### Instructions for the task
Pull out all lines from the listing below in which the word "firmware" appears.

══ Source data

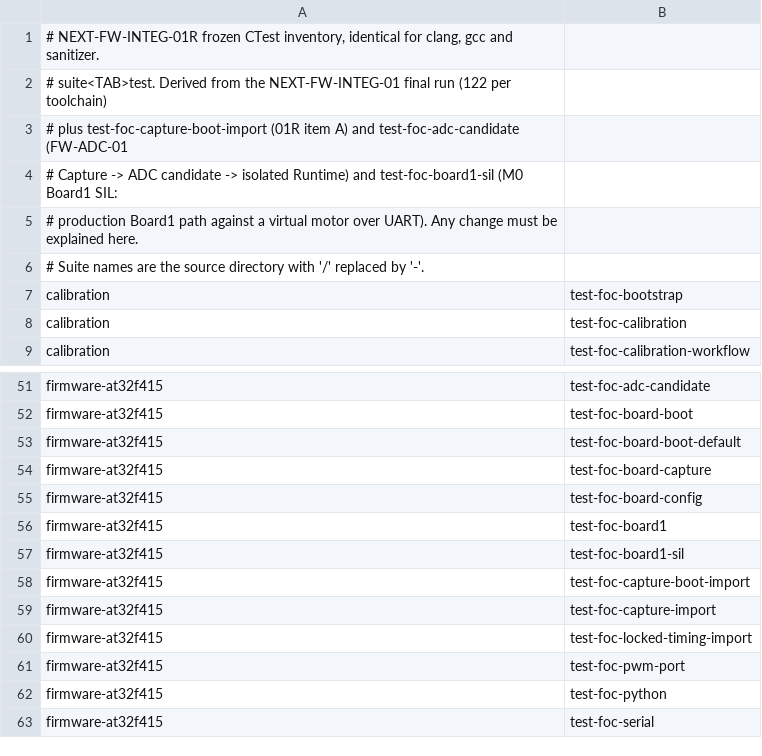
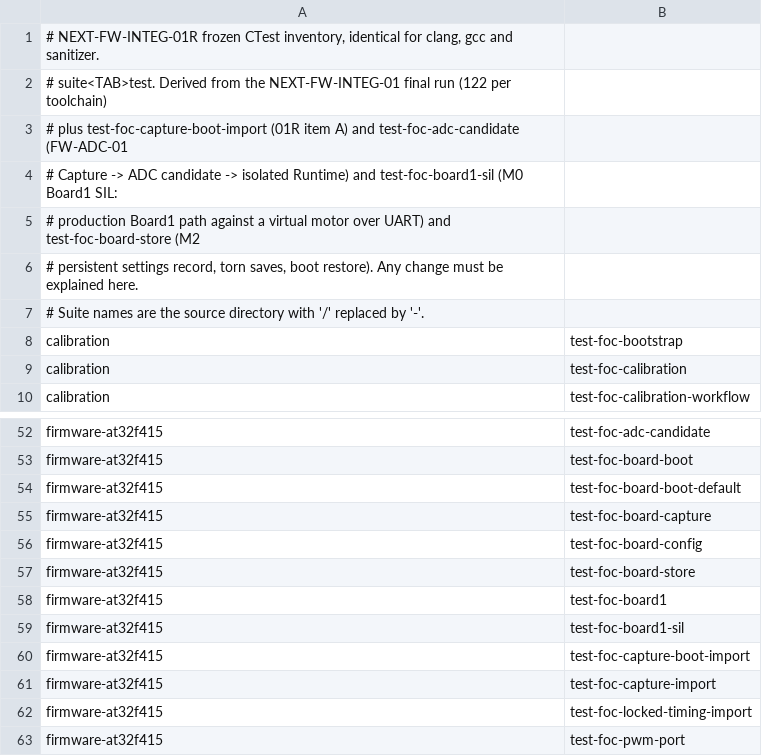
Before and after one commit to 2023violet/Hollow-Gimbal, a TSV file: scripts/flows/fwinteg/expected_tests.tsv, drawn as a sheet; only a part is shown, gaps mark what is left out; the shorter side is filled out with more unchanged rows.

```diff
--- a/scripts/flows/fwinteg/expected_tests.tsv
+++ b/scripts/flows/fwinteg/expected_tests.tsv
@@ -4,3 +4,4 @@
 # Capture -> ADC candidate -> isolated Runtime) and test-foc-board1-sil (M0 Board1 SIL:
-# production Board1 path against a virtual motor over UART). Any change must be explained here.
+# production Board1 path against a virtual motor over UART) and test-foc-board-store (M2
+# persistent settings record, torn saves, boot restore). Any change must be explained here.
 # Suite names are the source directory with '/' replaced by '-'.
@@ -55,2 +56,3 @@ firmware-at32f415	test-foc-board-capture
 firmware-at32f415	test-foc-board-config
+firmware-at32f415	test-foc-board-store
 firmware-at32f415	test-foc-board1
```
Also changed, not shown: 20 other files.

════
══ Source data

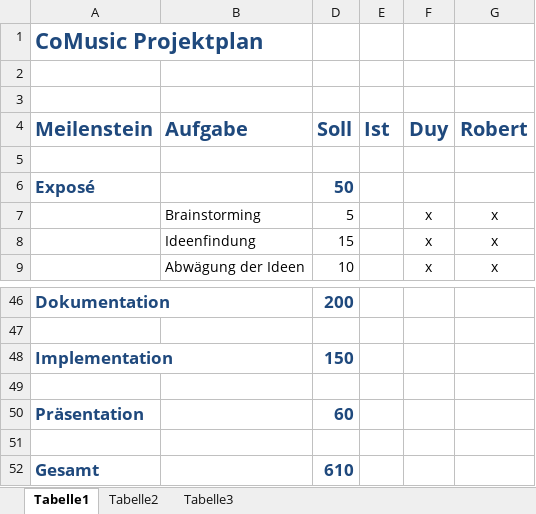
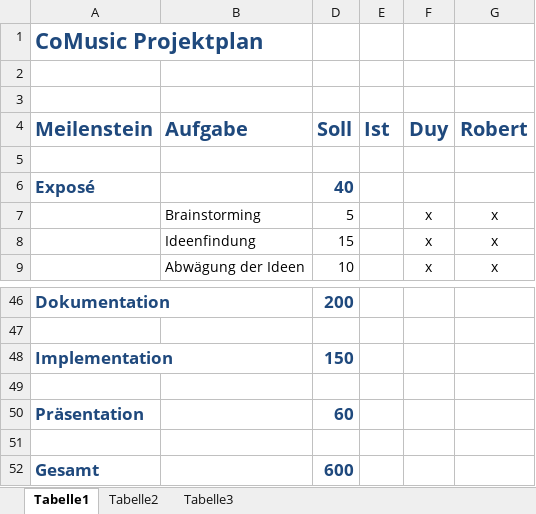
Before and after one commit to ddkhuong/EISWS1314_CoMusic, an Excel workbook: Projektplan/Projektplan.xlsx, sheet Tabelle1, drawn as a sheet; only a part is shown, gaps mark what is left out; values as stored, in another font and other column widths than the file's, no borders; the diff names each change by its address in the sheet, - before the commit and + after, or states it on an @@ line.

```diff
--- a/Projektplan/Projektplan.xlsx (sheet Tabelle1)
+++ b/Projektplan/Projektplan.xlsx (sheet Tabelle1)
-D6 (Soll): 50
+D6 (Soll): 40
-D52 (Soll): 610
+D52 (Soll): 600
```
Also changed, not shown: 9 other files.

════

### Your solution
@@ -55,2 +56,3 @@ firmware-at32f415	test-foc-board-capture
 firmware-at32f415	test-foc-board-config
+firmware-at32f415	test-foc-board-store
 firmware-at32f415	test-foc-board1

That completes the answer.